However, in 2000, Moreno Valle broke the contract with Azteca, alleging Azteca of filling up time allotted to CNI and not fulfilling the obligations in the contract. In December 2002, Azteca used private security guards to retake control of the XHTVM facilities on Cerro del Chiquihuite in Mexico City. However, the Mexican government stepped into the dispute and forced Azteca to relinquish control of XHTVM. In 2005, an employee strike that crippled CNI, Moreno Valle's mounting legal troubles, a deal with the 5% owner of the concessionaire allowed Azteca to buy the remainder of the station and retake control of XHTVM, under the name Proyecto 40, in 2006. On March 7, 2011, TV Azteca changed its name to Azteca, reflecting its growth into a multimedia company. However, in July 2015, the TV Azteca name was restored. TV Azteca is the second largest mass media company in México after Televisa; these two big organizations control the 97% of mass media in Mexico. TV Azteca was funded in 1993 by Ricardo Salinas Pliego.

TV Azteca has 31% of the 465 television concessions in México. The auction of the state channels and the granting of further concessions to TV Azteca further strengthen their connection, it owns Azteca banks, Azteca insurance, programing pay television, live theater, news channels, Azteca music, an acting school, Azteca consumer products, Azteca internet, Azteca series, Azteca sports, etc. TV Azteca is another company which serves the government however to a much lesser extent than Televisa. TV Azteca receives lucrative contracts from the Mexican government, therefore the information that emits is controlled by the actual government; the news, emitted by TV Azteca is 25% news bulletins that come from advertising, infotainment relying on celebrities and biased editorials. In Mexico: Outside Mexico: Azteca América: U. S. channel with programming from TV Azteca's three television national networks in Mexico and local news KAZA-TV used to be the flagship of Azteca America from 2001-2018 but was sold to Chicago-based Weigel Broadcasting, which stripped KAZA of its flagship status, was replaced by MeTV as an O&O. Az Noticias Az Clic!

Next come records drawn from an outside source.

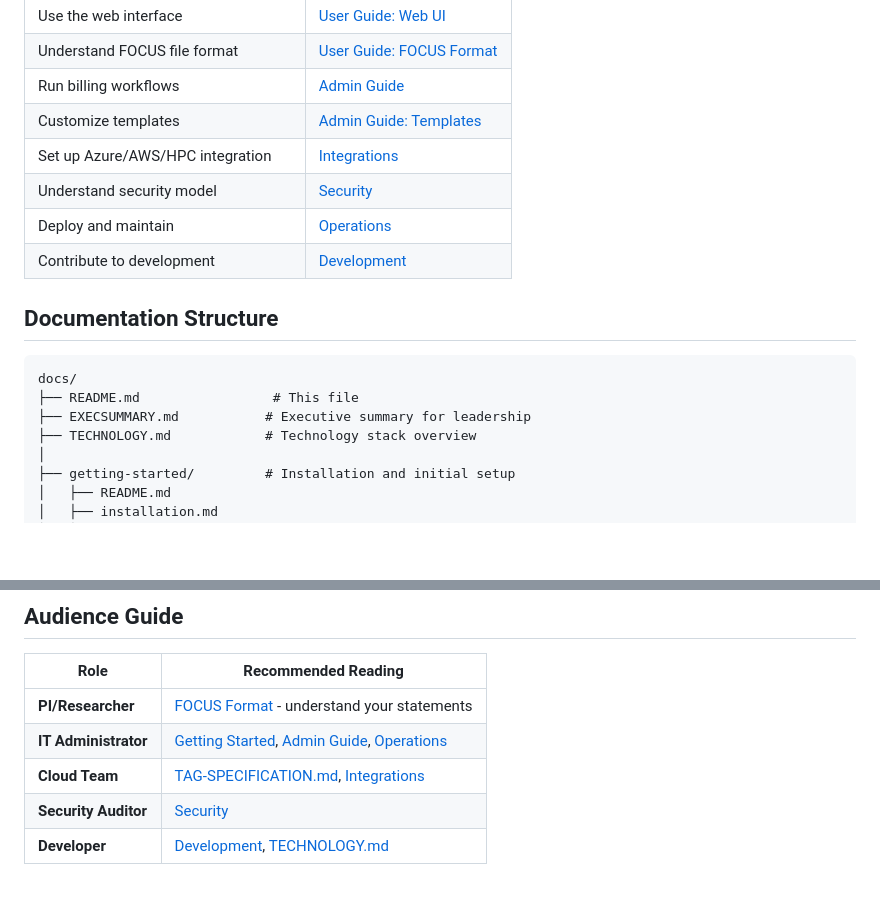
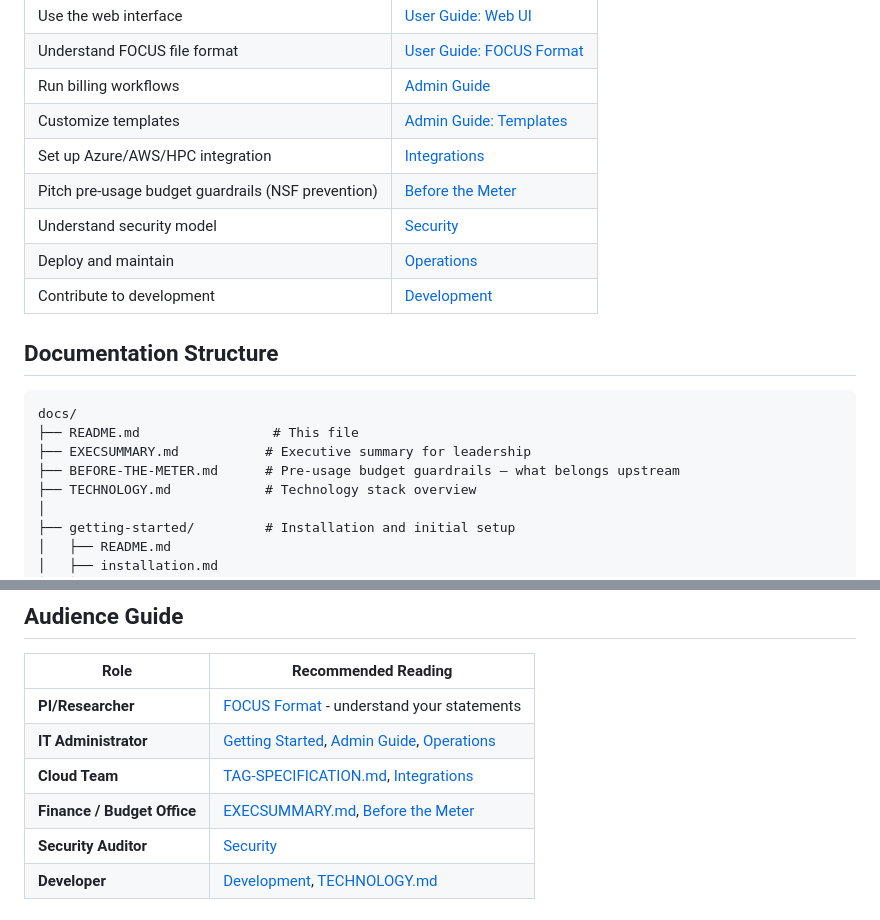
Before and after one commit to atmarx/OpenChargeback, a Markdown page: docs/README.md, 2 parts joined by grey strips. GitHub-like rendering; blank space fills up the shorter version.

```diff
--- a/docs/README.md
+++ b/docs/README.md
@@ -13,6 +13,7 @@ OpenChargeback is a billing and chargeback system for research computing service
 | Run billing workflows | [Admin Guide](admin-guide/) |
 | Customize templates | [Admin Guide: Templates](admin-guide/templates.md) |
 | Set up Azure/AWS/HPC integration | [Integrations](integrations/) |
+| Pitch pre-usage budget guardrails (NSF prevention) | [Before the Meter](BEFORE-THE-METER.md) |
 | Understand security model | [Security](security/) |
 | Deploy and maintain | [Operations](operations/) |
 | Contribute to development | [Development](development/) |
@@ -23,6 +24,7 @@ OpenChargeback is a billing and chargeback system for research computing service
 docs/
 ├── README.md                 # This file
 ├── EXECSUMMARY.md           # Executive summary for leadership
+├── BEFORE-THE-METER.md      # Pre-usage budget guardrails — what belongs upstream
 ├── TECHNOLOGY.md            # Technology stack overview
 │
 ├── getting-started/         # Installation and initial setup
@@ -88,6 +90,7 @@ docs/
 | **PI/Researcher** | [FOCUS Format](user-guide/focus-format.md) - understand your statements |
 | **IT Administrator** | [Getting Started](getting-started/), [Admin Guide](admin-guide/), [Operations](operations/) |
 | **Cloud Team** | [TAG-SPECIFICATION.md](integrations/TAG-SPECIFICATION.md), [Integrations](integrations/) |
+| **Finance / Budget Office** | [EXECSUMMARY.md](EXECSUMMARY.md), [Before the Meter](BEFORE-THE-METER.md) |
 | **Security Auditor** | [Security](security/) |
 | **Developer** | [Development](development/), [TECHNOLOGY.md](TECHNOLOGY.md) |
 
```
Also changed, not shown: docs/BEFORE-THE-METER.md (added, +332 -0 lines).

Az Mundo Az Corazón Az Cinema Azteca Trece -1 hora Azteca Trece -2 horas Romanza+ África - African channel On 5 January 2005, the U. S. Securities and Exchange Commission accused TV Azteca executives of having profited from a multimillion-dollar debt fraud committed by TV Azteca and another company in which they held stock; the charges were among the first brought under the provisions of the Sarbanes-Oxley Act of 2002, introduced in the wake of the corporate financial scandals of that year. The Federal Radio and Television Law was a bill concerning the licensing and regulation of the electromagnetic spectrum; the LFRT was favorable to both TV Azteca and Televisa because it allowed them to renew their licenses without paying for them. According to The Economist, the Ley Federal de Radio y Televisión "raced through Congress confirming the country's longstanding television duopoly" and constituted a "giveaway of radio spectrum and a provision that allows broadcasting licenses to be renewed more or less automatically".

In February 2012, TV Azteca networks were dropped by Mexican cable-TV carriers representing more than 4 million subscribers in a carriage dispute over terms. Cable operators claimed that Azteca wanted to charge a fee by packaging its over-the-air stations with cable netw